# What needs to be done
Repeat every record exactly, but keep images out of the copy.

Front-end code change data
····················

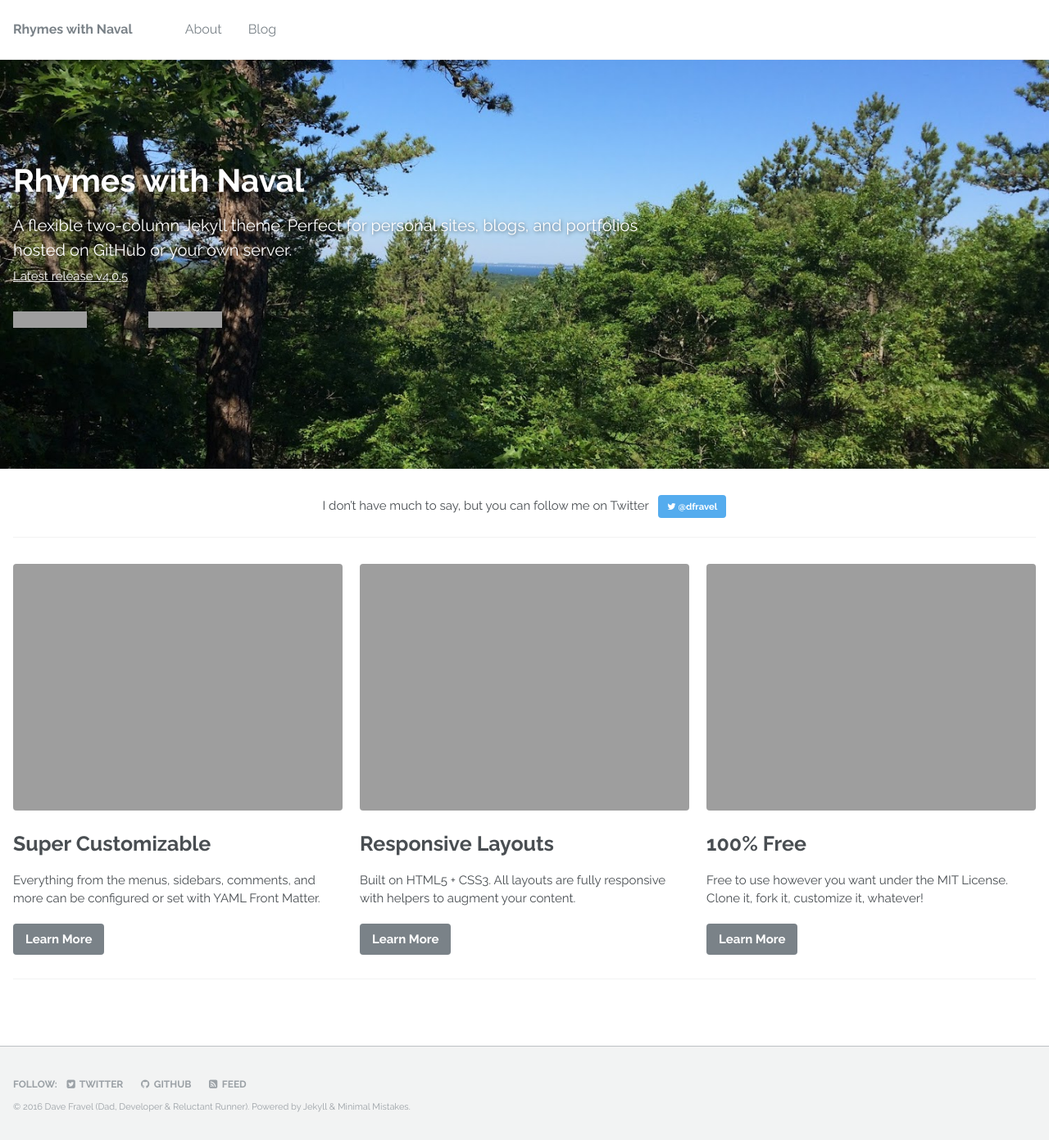
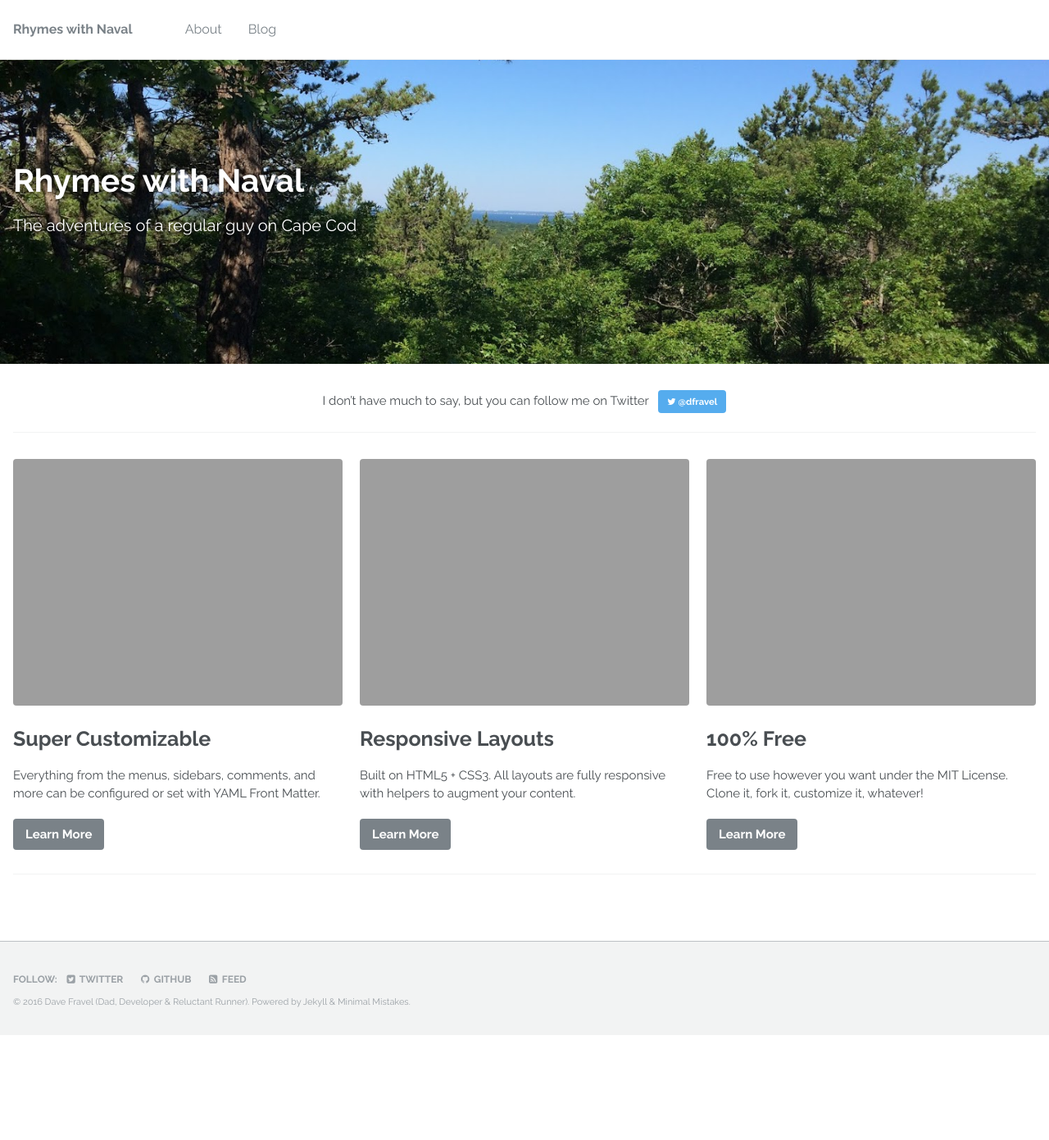
Before and after one commit to dfravel/dfravel.github.io, a Jekyll site: the page built from _pages/home.md, in a window 1280 px wide. Shown: the whole page at 82% size. Built offline with Jekyll 4.4.1, drawn with Linux system fonts in a browser that asks for light colours; comment, search, counter and statistics services are not loaded; after the commit the page ends 1263 px from its top, so only the background shows below that; grey boxes are pictures that could not be loaded.

Commit message:
home page excerpt

```diff
--- a/_pages/home.md
+++ b/_pages/home.md
@@ -6,7 +6,7 @@ header:
   #cta_label: "<i class='fa fa-download'></i> Install Now"
   #cta_url: "/docs/quick-start-guide/"
   caption:
-excerpt: 'A flexible two-column Jekyll theme. Perfect for personal sites, blogs, and portfolios hosted on GitHub or your own server.<br /> <small><a href="https://github.com/mmistakes/minimal-mistakes/releases/tag/4.0.5">Latest release v4.0.5</a></small><br /><br /> {::nomarkdown}<iframe style="display: inline-block;" src="https://ghbtns.com/github-btn.html?user=mmistakes&repo=minimal-mistakes&type=star&count=true&size=large" frameborder="0" scrolling="0" width="160px" height="30px"></iframe> <iframe style="display: inline-block;" src="https://ghbtns.com/github-btn.html?user=mmistakes&repo=minimal-mistakes&type=fork&count=true&size=large" frameborder="0" scrolling="0" width="158px" height="30px"></iframe>{:/nomarkdown}'
+excerpt: 'The adventures of a regular guy on Cape Cod'
 feature_row:
   - image_path: /assets/images/mm-customizable-feature.png
     alt: "customizable"
```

····················

# Output below
Before and after one commit to dfravel/dfravel.github.io, a Jekyll site: the page built from _pages/home.md, in a window 1280 px wide. Shown: the whole page at 82% size. Built offline with Jekyll 4.4.1, drawn with Linux system fonts in a browser that asks for light colours; comment, search, counter and statistics services are not loaded; after the commit the page ends 1263 px from its top, so only the background shows below that; grey boxes are pictures that could not be loaded.

Commit message:
home page excerpt

```diff
--- a/_pages/home.md
+++ b/_pages/home.md
@@ -6,7 +6,7 @@ header:
   #cta_label: "<i class='fa fa-download'></i> Install Now"
   #cta_url: "/docs/quick-start-guide/"
   caption:
-excerpt: 'A flexible two-column Jekyll theme. Perfect for personal sites, blogs, and portfolios hosted on GitHub or your own server.<br /> <small><a href="https://github.com/mmistakes/minimal-mistakes/releases/tag/4.0.5">Latest release v4.0.5</a></small><br /><br /> {::nomarkdown}<iframe style="display: inline-block;" src="https://ghbtns.com/github-btn.html?user=mmistakes&repo=minimal-mistakes&type=star&count=true&size=large" frameborder="0" scrolling="0" width="160px" height="30px"></iframe> <iframe style="display: inline-block;" src="https://ghbtns.com/github-btn.html?user=mmistakes&repo=minimal-mistakes&type=fork&count=true&size=large" frameborder="0" scrolling="0" width="158px" height="30px"></iframe>{:/nomarkdown}'
+excerpt: 'The adventures of a regular guy on Cape Cod'
 feature_row:
   - image_path: /assets/images/mm-customizable-feature.png
     alt: "customizable"
```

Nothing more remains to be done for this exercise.